EXERCISE OBJECTIVE: Over all lines in the data below, count those holding "drives" and give only the result.

== SUPPLIED MATERIAL

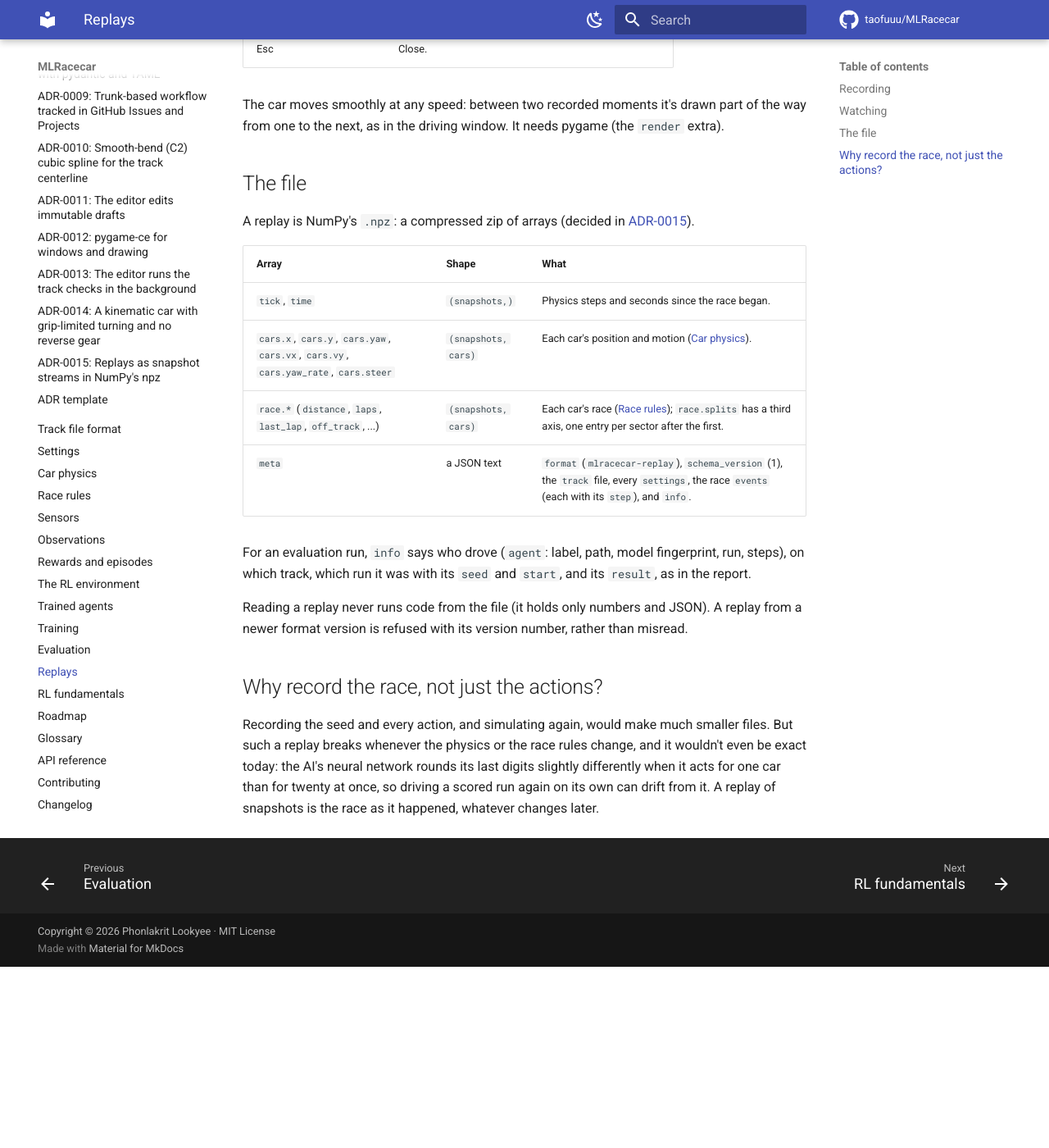
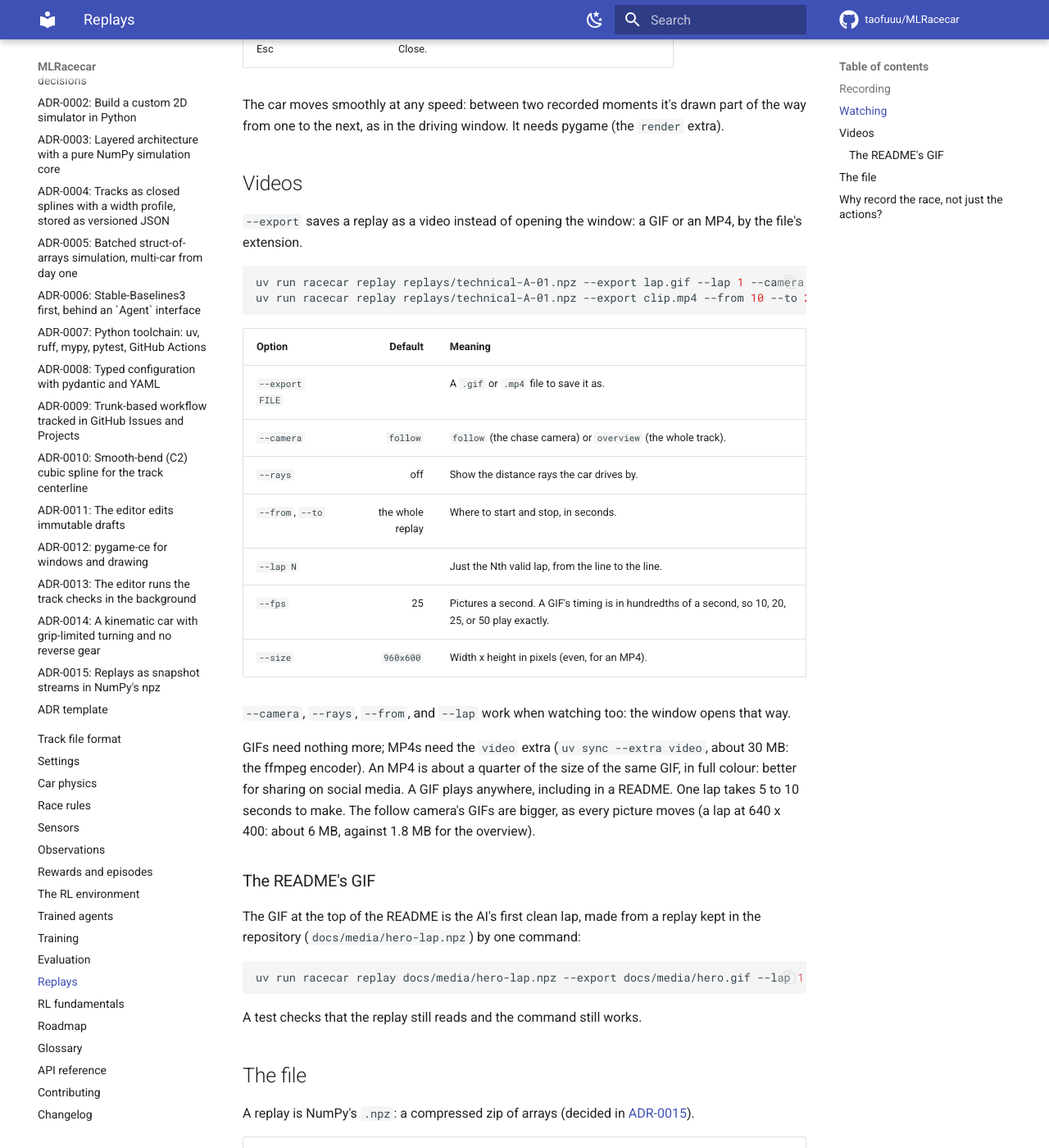
Before and after one commit to taofuuu/MLRacecar, an MkDocs documentation site: the page built from docs/replays.md, in a window 1280 px wide and 1400 px high, scrolled down 1201 px. Shown: the whole window at 82% size. Built offline with MkDocs 1.6.1 and Material for MkDocs 9.7.7, drawn with Linux system fonts in a browser that asks for light colours; comment, search, counter and statistics services are not loaded; before the commit the page ends 2380 px from its top, so only the background shows below that; some of the changed text lies outside the part shown.

Commit message:
docs: the README's GIF, made by one command
The AI's first clean lap of the technical circuit (30.3 s, from the 300,000-step run) leads the README and the docs home page: docs/media/hero.gif, made from the lap's replay kept beside it (docs/media/hero-lap.npz, 110 kB) by one command, shown in docs/replays.md. A test checks the replay still reads and has its lap, and a slow test runs the command (758 pictures at 640 x 400). The pre-commit size check skips docs/media/, which holds media made on purpose.

The Replays page gains Videos (every --export option, GIF or MP4, sizes and times); architecture 4.11, the glossary (GIF / MP4, ffmpeg), and the changelog follow. The README's and the docs home page's status notes were out of date (M2 and M0): they now say M0 to M3 are done and M4 is under way.

````diff
--- a/.pre-commit-config.yaml
+++ b/.pre-commit-config.yaml
@@ -17,6 +17,7 @@
       - id: check-merge-conflict
       - id: check-added-large-files
         args: [--maxkb=1024]
+        exclude: ^docs/media/ # the README's GIF, made on purpose (docs/replays.md)
 
   - repo: local
     hooks:
--- a/docs/replays.md
+++ b/docs/replays.md
@@ -2,9 +2,10 @@
 
 > **In plain words:** A replay is a recording of a race that you can watch again: pause it,
 > skip around, and slow it down or speed it up. `racecar eval --record replays/` saves every
-> run the AI drives in an evaluation, and `racecar replay` plays one. A replay keeps a picture of
-> the race for every driver decision, so it shows exactly what happened, even after the code or
-> the track changes. A one-minute run is about 110 kB.
+> run the AI drives in an evaluation, and `racecar replay` plays one, or saves it as a GIF or an
+> MP4 video to share. A replay keeps a picture of the race for every driver decision, so it shows
+> exactly what happened, even after the code or the track changes. A one-minute run is about
+> 110 kB.
 
 ## Recording
 
@@ -44,6 +45,45 @@
 The car moves smoothly at any speed: between two recorded moments it's drawn part of the way
 from one to the next, as in the driving window. It needs pygame (the `render` extra).
 
+## Videos
+
+`--export` saves a replay as a video instead of opening the window: a GIF or an MP4, by the
+file's extension.
+
+```bash
+uv run racecar replay replays/technical-A-01.npz --export lap.gif --lap 1 --camera overview
+uv run racecar replay replays/technical-A-01.npz --export clip.mp4 --from 10 --to 25 --rays
+```
+
+| Option | Default | Meaning |
+|--------|--------:|---------|
+| `--export FILE` | | A `.gif` or `.mp4` file to save it as. |
+| `--camera` | `follow` | `follow` (the chase camera) or `overview` (the whole track). |
+| `--rays` | off | Show the distance rays the car drives by. |
+| `--from`, `--to` | the whole replay | Where to start and stop, in seconds. |
+| `--lap N` | | Just the Nth valid lap, from the line to the line. |
+| `--fps` | 25 | Pictures a second. A GIF's timing is in hundredths of a second, so 10, 20, 25, or 50 play exactly. |
+| `--size` | `960x600` | Width x height in pixels (even, for an MP4). |
+
+`--camera`, `--rays`, `--from`, and `--lap` work when watching too: the window opens that way.
+
+GIFs need nothing more; MP4s need the `video` extra (`uv sync --extra video`, about 30 MB:
+the ffmpeg encoder). An MP4 is about a quarter of the size of the same GIF, in full colour:
+better for sharing on social media. A GIF plays anywhere, including in a README. One lap takes
+5 to 10 seconds to make. The follow camera's GIFs are bigger, as every picture moves (a lap at
+640 x 400: about 6 MB, against 1.8 MB for the overview).
+
+### The README's GIF
+
+The GIF at the top of the README is the AI's first clean lap, made from a replay kept in the
+repository (`docs/media/hero-lap.npz`) by one command:
+
+```bash
+uv run racecar replay docs/media/hero-lap.npz --export docs/media/hero.gif --lap 1 --camera overview --size 640x400 --rays
+```
+
+A test checks that the replay still reads and the command still works.
+
 ## The file
 
 A replay is NumPy's `.npz`: a compressed zip of arrays (decided in
````
Also changed, not shown: CHANGELOG.md (+5 -0 lines), README.md (+8 -4 lines), docs/architecture.md (+8 -0 lines), docs/glossary.md (+2 -0 lines), docs/index.md (+8 -3 lines), 3 other files.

====

COMPLETED TASK: 3